I don't know about everyone else, but I had a memorable Thanksgiving (a day late). Had the Grand Daughters bring their sewing machines, actually one of them got an early Christmas present when I found out the machine they had broke. I brought fabric and tools. One Grand Daughter had some experience the other had none. I couldn't believe how well they did. They stuck with the task for about 4 hours until they finished.
Meanwhile, their Mothers, my daughters, cooked their dishes for Thanksgiving. (I had prepared mine the day before.) While the food was cooking, the girls shared digital pictures with Mother of events that had happened over the past year. All of this was happening at my Mother's. So it was a Girls Day Out. I LOVED it!
We did some crazy quilt piecing.
I used one of Mother's place mats as a guide to cut out the base fabric which was from an old mattress pad.
A "fussy cut piece" with a picture was chosen to start this mat.
Pieces were added all around until they reached the outer edge.
Sometimes it was like a puzzle trying to figure out how to even the edges and lay the next piece.
Once the base fabric (quilted mattress pad) was covered, the edges were trimmed to match the base.
Then 2 solid pieces cut about 3 inches over the half way mark lengthwise were cut.
One end of each piece was turned under and stitched along the edge.
Besides the patch working that went into this stocking, (see Elcie's Stocking- Patch Work Tip) some machine embroidery went into this stocking. Here is a non-digital way to convert an embroidery file into an applique file.
Elcie's Mommy sent in a request for a special stocking. The top of the stocking was patch worked. Instead of cutting out each individual rectangle and sewing each together, I used a shortcut. Here is my tip for making the process a bit faster.
Sew strips of fabric (mine are 2.5 inches wide) together.
Sew the first and last strip together to make a tube.
Fold the tube in half, lay flat matching the seams.

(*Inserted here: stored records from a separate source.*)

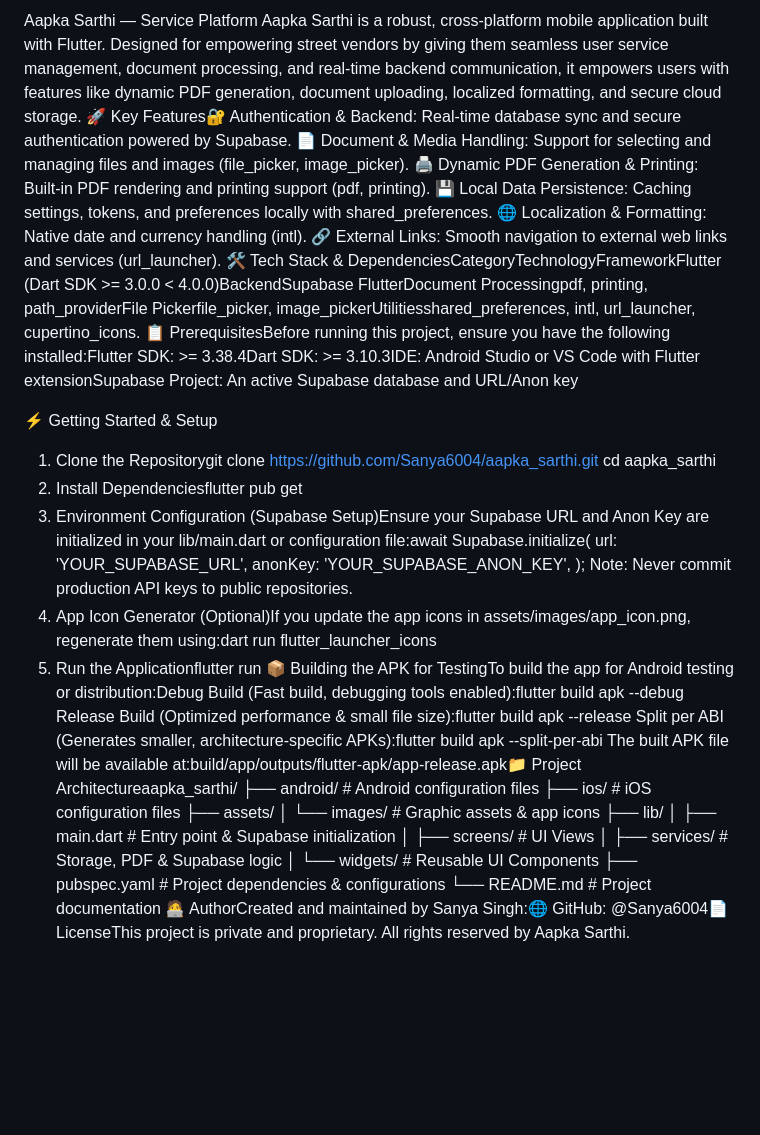
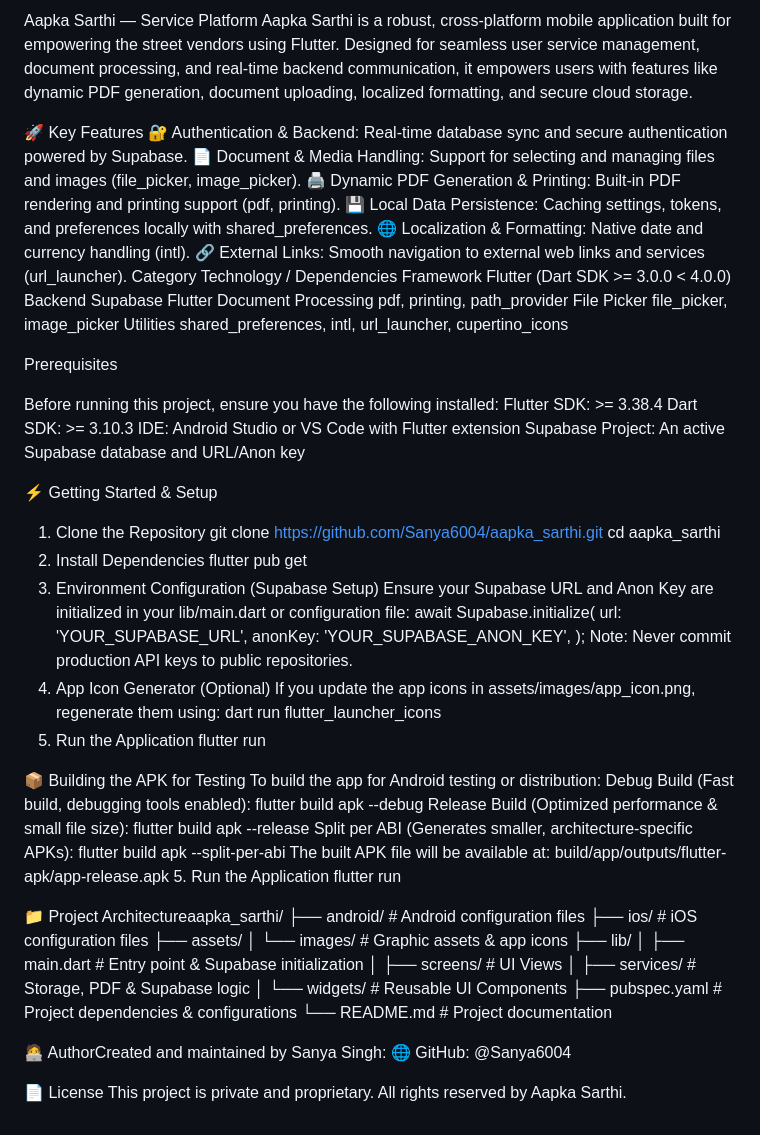
Before and after one commit to aapkasathi/Aapka_sathi_app, a Markdown page: README.md, the part around the change. GitHub-like rendering; blank space fills up the shorter version.

Commit message:
Revise README for improved clarity and structure
Updated the README to enhance clarity and formatting.

```diff
--- a/README.md
+++ b/README.md
@@ -1,31 +1,60 @@
- <br> Aapka Sarthi — Service Platform </br>
- Aapka Sarthi is a robust, cross-platform mobile application built with Flutter. Designed for empowering street vendors by giving them seamless user service management, document processing, and real-time backend communication, it empowers users with features like dynamic PDF generation, document uploading, localized formatting, and secure cloud storage.
- 🚀 Key Features🔐
- Authentication & Backend: Real-time database sync and secure authentication powered by Supabase.
- 📄 Document & Media Handling: Support for selecting and managing files and images (file_picker, image_picker).
- 🖨️ Dynamic PDF Generation & Printing: Built-in PDF rendering and printing support (pdf, printing).
- 💾 Local Data Persistence: Caching settings, tokens, and preferences locally with shared_preferences.
- 🌐 Localization & Formatting: Native date and currency handling (intl).
- 🔗 External Links: Smooth navigation to external web links and services (url_launcher).
- 🛠️ Tech Stack & DependenciesCategoryTechnologyFrameworkFlutter (Dart SDK >= 3.0.0 < 4.0.0)BackendSupabase FlutterDocument Processingpdf, printing, path_providerFile Pickerfile_picker, image_pickerUtilitiesshared_preferences, intl, url_launcher, cupertino_icons.
- 📋 PrerequisitesBefore running this project,
- ensure you have the following installed:Flutter SDK: >= 3.38.4Dart SDK: >= 3.10.3IDE: Android Studio or VS Code with Flutter extensionSupabase Project: An active Supabase database and URL/Anon key
+Aapka Sarthi — Service Platform
+Aapka Sarthi is a robust, cross-platform mobile application built for empowering the street vendors using Flutter. Designed for seamless user service management, document processing, and real-time backend communication, it empowers users with features like dynamic PDF generation, document uploading, localized formatting, and secure cloud storage.
 
- ⚡ Getting Started & Setup
- 1. Clone the Repositorygit clone https://github.com/Sanya6004/aapka_sarthi.git
-    cd aapka_sarthi
- 2. Install Dependenciesflutter pub get
- 3. Environment Configuration (Supabase Setup)Ensure your Supabase URL and Anon Key are initialized in your lib/main.dart or     configuration file:await Supabase.initialize(
-    url: 'YOUR_SUPABASE_URL',
-    anonKey: 'YOUR_SUPABASE_ANON_KEY',
-    );
+🚀 Key Features
+🔐 Authentication & Backend: Real-time database sync and secure authentication powered by Supabase.
+📄 Document & Media Handling: Support for selecting and managing files and images (file_picker, image_picker).
+🖨️ Dynamic PDF Generation & Printing: Built-in PDF rendering and printing support (pdf, printing).
+💾 Local Data Persistence: Caching settings, tokens, and preferences locally with shared_preferences.
+🌐 Localization & Formatting: Native date and currency handling (intl).
+🔗 External Links: Smooth navigation to external web links and services (url_launcher).
+Category                                Technology / Dependencies
+Framework                                Flutter (Dart SDK >= 3.0.0 < 4.0.0)
+Backend                                  Supabase Flutter
+Document Processing                      pdf, printing, path_provider
+File Picker                              file_picker, image_picker
+Utilities                                shared_preferences, intl, url_launcher, cupertino_icons
+
+Prerequisites
+
+Before running this project, ensure you have the following installed:
+Flutter SDK: >= 3.38.4
+Dart SDK: >= 3.10.3
+IDE: Android Studio or VS Code with Flutter extension
+Supabase Project: An active Supabase database and URL/Anon key
+
+⚡ Getting Started & Setup
+1. Clone the Repository
+git clone https://github.com/Sanya6004/aapka_sarthi.git
+cd aapka_sarthi
+2. Install Dependencies
+flutter pub get
+3. Environment Configuration (Supabase Setup)
+Ensure your Supabase URL and Anon Key are initialized in your lib/main.dart or configuration file:
+await Supabase.initialize(
+  url: 'YOUR_SUPABASE_URL',
+  anonKey: 'YOUR_SUPABASE_ANON_KEY',
+);
 Note: Never commit production API keys to public repositories.
-4. App Icon Generator (Optional)If you update the app icons in assets/images/app_icon.png, regenerate them using:dart run flutter_launcher_icons
-5. Run the Applicationflutter run
-📦 Building the APK for TestingTo build the app for Android testing or distribution:Debug Build (Fast build, debugging tools enabled):flutter build apk --debug
-Release Build (Optimized performance & small file size):flutter build apk --release
-Split per ABI (Generates smaller, architecture-specific APKs):flutter build apk --split-per-abi
-The built APK file will be available at:build/app/outputs/flutter-apk/app-release.apk📁 Project Architectureaapka_sarthi/
+4. App Icon Generator (Optional)
+If you update the app icons in assets/images/app_icon.png, regenerate them using:
+dart run flutter_launcher_icons
+5. Run the Application
+flutter run
+
+📦 Building the APK for Testing
+To build the app for Android testing or distribution:
+Debug Build (Fast build, debugging tools enabled):
+flutter build apk --debug
+Release Build (Optimized performance & small file size):
+flutter build apk --release
+Split per ABI (Generates smaller, architecture-specific APKs):
+flutter build apk --split-per-abi
+The built APK file will be available at:
+build/app/outputs/flutter-apk/app-release.apk
+5. Run the Application flutter run
+
+📁 Project Architectureaapka_sarthi/
 ├── android/               # Android configuration files
 ├── ios/                   # iOS configuration files
 ├── assets/
@@ -37,4 +66,9 @@ The built APK file will be available at:build/app/outputs/flutter-apk/app-releas
 │   └── widgets/           # Reusable UI Components
 ├── pubspec.yaml           # Project dependencies & configurations
 └── README.md              # Project documentation
-🧑‍💻 AuthorCreated and maintained by Sanya Singh:🌐 GitHub: @Sanya6004📄 LicenseThis project is private and proprietary. All rights reserved by Aapka Sarthi.
+
+🧑‍💻 AuthorCreated and maintained by Sanya Singh:
+🌐 GitHub: @Sanya6004
+
+📄 License
+This project is private and proprietary. All rights reserved by Aapka Sarthi.
```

Notice I have an odd number and one strip is folded.
Cut and rotate the strips.
If you've done accurate cutting, you will be able to iron seams to lay oppisite so they will "lock" into place.